The belt of pollution stretched from France's Atlantic coast hundreds of miles into Belgium and well into Germany.
There was no charge for public transit in the Paris region and two other cities from Friday through Sunday, while elsewhere in France and in Belgium's southern Wallonia, the free ride was only for Friday.
It was the worst air pollution France has seen since 2007, the Brussels-based European Environment Agency said.
The problem here is particularly severe because France has an unusually high number of diesel vehicles, whose nitrogen oxide fumes mix with ammonia from springtime fertilizers and form particulate ammonium nitrate. Pollutants from the burning of dead leaves and wood contribute as well.
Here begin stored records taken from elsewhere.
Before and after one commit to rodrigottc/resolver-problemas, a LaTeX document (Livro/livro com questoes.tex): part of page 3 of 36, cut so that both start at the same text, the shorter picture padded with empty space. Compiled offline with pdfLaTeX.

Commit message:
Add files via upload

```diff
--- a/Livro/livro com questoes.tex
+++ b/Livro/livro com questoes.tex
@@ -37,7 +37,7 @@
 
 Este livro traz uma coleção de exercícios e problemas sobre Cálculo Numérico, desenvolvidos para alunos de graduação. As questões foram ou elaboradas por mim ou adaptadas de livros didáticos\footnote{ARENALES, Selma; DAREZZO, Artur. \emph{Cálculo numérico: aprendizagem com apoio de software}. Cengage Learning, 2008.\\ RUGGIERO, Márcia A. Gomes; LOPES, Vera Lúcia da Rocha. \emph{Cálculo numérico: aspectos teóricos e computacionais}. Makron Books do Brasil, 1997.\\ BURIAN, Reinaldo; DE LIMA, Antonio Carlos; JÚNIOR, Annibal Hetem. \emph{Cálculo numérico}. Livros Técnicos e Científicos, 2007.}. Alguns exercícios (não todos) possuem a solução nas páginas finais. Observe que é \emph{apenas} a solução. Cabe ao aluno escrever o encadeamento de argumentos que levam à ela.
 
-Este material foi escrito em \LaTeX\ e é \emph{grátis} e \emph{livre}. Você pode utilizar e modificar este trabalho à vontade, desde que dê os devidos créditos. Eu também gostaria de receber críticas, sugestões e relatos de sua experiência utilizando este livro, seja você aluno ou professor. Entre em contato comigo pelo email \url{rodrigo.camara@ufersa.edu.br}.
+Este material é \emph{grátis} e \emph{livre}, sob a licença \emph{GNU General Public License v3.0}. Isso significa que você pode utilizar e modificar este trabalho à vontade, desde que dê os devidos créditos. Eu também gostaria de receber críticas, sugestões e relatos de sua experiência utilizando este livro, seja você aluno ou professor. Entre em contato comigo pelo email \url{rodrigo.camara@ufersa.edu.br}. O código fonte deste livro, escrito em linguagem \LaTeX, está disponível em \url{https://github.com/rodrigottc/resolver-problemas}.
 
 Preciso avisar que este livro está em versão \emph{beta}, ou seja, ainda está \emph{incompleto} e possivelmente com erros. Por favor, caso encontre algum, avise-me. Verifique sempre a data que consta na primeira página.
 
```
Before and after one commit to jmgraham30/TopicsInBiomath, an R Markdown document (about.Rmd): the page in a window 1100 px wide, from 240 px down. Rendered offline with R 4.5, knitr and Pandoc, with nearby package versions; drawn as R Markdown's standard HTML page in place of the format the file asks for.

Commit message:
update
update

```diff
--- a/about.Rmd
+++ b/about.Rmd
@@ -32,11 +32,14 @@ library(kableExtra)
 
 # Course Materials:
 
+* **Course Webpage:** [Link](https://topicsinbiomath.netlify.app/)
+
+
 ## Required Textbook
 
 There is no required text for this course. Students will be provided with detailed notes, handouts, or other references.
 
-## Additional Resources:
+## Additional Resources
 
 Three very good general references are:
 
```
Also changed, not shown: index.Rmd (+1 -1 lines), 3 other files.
Nearly all of France was under some sort of pollution alert, with levels in the Parisian region surpassing those in some of the world's most notoriously polluted cities Friday, including Beijing and Delhi.
An environmental group brought a complaint earlier this week denouncing the "inertia of the government" that it says has put lives in danger.
There is no question that pollution can be an immediate health hazard, especially for the very young and old, and anyone with respiratory or cardiac disorders, European Environment Agency air quality project manager Valentin Foltescu said.
"Some people will, unfortunately, die," Foltescu said. "There is a high correlation of pollution of this kind and mortality."
Speed limits dropped in France and Belgium, and electronic billboards in Paris dispensed advice and emergency information.
The website that keeps up-to-the-minute figures on the Paris region's air quality slowed to a crawl and was asking visitors to follow it on Twitter or Facebook rather than crash the site.
Foltescu said if everyone follows the government's advice "you will see an instant difference."
If not, he added, the pollution would last about as long as the unseasonably warm and sunny weather.